● **Supplied entries**:
-*-
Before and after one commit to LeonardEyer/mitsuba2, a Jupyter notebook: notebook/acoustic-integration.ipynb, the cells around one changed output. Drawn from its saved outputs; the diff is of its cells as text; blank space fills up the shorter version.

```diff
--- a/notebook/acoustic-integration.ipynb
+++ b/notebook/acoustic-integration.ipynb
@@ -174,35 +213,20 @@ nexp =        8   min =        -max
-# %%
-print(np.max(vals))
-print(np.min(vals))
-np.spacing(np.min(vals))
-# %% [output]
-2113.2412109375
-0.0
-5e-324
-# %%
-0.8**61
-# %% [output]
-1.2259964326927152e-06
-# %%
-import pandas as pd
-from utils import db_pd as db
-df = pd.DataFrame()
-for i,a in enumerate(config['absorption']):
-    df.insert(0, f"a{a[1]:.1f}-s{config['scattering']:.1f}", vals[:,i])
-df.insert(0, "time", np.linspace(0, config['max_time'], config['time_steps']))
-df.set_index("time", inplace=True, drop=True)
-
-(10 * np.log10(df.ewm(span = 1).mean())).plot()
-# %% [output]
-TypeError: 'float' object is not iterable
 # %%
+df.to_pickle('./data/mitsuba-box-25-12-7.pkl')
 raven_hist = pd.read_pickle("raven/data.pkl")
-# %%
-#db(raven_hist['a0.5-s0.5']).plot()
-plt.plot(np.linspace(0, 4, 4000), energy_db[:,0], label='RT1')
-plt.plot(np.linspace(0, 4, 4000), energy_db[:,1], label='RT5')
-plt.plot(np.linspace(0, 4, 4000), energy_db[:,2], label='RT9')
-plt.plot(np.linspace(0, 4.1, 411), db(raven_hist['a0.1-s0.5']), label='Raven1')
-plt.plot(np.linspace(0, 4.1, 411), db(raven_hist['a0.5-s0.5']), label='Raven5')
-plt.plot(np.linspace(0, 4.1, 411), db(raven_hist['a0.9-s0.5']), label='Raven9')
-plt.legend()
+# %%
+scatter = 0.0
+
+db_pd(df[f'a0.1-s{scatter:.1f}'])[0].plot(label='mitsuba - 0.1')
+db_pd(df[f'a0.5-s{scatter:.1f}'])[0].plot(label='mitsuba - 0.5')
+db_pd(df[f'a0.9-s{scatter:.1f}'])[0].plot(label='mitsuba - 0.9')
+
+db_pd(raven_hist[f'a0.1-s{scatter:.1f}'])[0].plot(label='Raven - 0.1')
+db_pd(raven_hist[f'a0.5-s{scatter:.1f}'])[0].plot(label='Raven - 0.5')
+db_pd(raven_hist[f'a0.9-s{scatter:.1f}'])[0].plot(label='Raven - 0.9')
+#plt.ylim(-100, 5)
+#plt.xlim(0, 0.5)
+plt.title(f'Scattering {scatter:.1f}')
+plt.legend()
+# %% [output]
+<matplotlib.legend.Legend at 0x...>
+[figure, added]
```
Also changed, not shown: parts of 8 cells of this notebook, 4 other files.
-*-
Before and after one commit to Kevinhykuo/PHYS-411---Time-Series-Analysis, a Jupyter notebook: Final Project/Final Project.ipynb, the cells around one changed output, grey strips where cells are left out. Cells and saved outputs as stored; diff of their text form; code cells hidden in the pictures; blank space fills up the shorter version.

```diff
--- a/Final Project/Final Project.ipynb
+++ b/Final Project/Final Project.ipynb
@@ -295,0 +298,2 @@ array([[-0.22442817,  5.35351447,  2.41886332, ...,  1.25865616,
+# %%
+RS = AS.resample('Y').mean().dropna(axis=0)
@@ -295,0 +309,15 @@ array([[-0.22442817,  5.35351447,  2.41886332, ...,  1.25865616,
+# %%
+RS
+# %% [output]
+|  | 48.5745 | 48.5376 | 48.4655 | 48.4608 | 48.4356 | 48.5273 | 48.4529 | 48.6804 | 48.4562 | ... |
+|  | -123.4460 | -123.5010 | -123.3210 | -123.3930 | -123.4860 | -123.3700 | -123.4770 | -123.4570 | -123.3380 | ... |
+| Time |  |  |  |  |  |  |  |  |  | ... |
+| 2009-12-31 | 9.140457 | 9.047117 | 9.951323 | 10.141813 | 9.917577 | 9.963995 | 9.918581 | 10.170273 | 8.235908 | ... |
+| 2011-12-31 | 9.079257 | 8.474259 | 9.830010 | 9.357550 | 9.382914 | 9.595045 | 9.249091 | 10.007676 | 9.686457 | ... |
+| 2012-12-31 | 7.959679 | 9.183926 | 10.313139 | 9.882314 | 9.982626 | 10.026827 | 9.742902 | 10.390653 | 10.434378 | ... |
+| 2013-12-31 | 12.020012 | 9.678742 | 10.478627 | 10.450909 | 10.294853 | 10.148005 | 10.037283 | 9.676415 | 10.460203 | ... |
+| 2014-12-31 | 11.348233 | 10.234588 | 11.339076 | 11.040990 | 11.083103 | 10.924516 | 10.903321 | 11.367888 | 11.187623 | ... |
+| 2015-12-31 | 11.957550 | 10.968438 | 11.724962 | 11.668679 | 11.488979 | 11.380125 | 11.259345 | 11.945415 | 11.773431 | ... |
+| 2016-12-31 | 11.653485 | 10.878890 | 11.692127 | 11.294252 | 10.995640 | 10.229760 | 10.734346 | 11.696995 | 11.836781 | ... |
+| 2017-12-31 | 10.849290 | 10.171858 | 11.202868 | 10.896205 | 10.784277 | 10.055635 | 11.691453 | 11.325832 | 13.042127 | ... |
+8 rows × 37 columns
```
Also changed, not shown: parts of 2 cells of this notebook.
-*-
● **What you are asked to do**: Throughout the data above, report every line that contains the string "integration".

● **Response area**:
Before and after one commit to LeonardEyer/mitsuba2, a Jupyter notebook: notebook/acoustic-integration.ipynb, the cells around one changed output. Drawn from its saved outputs; the diff is of its cells as text; blank space fills up the shorter version.
--- a/notebook/acoustic-integration.ipynb
+++ b/notebook/acoustic-integration.ipynb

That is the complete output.